◆ Work task: As you look over the data below, please find each line where the word "pages" appears, then copy it.

◆ Input data:

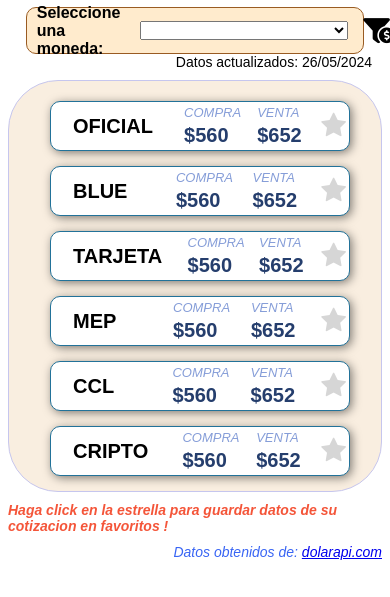
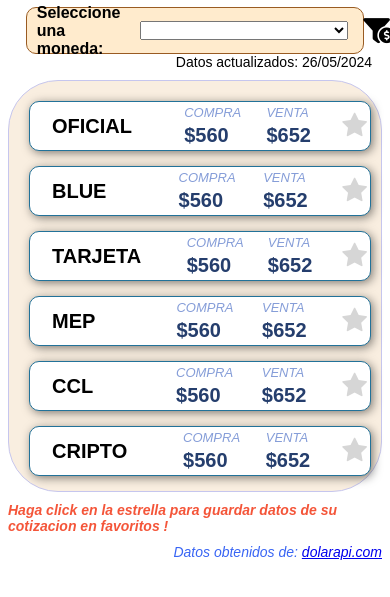
Before and after one commit to emagioda/TUP-LC2-COTIZADOR-app, a plain HTML site: page html/pizarra.html in a window 390 px wide. Shown: the part 41-638 px from the top of the page. Drawn offline with Linux system fonts and the light colour scheme.

Commit message:
Actualizacion General

```diff
--- a/css/pages/pizarra.css
+++ b/css/pages/pizarra.css
@@ -64,7 +64,7 @@ table {
     height: 25%;
     box-shadow: 2px 2px 10px rgba(12, 12, 12, 0.5);
     width: 40%;
-    max-width: 400px;
+    max-width: 500px;
     min-width: 300px;
 }
 
@@ -124,4 +124,9 @@ table {
         min-width: 350px;
         margin: 0;
     }
+    table{
+        width: auto;
+        /* max-width: 800px; */
+        /* min-width: 300px; */
+    }
 }
```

◆ Task output:
--- a/css/pages/pizarra.css
+++ b/css/pages/pizarra.css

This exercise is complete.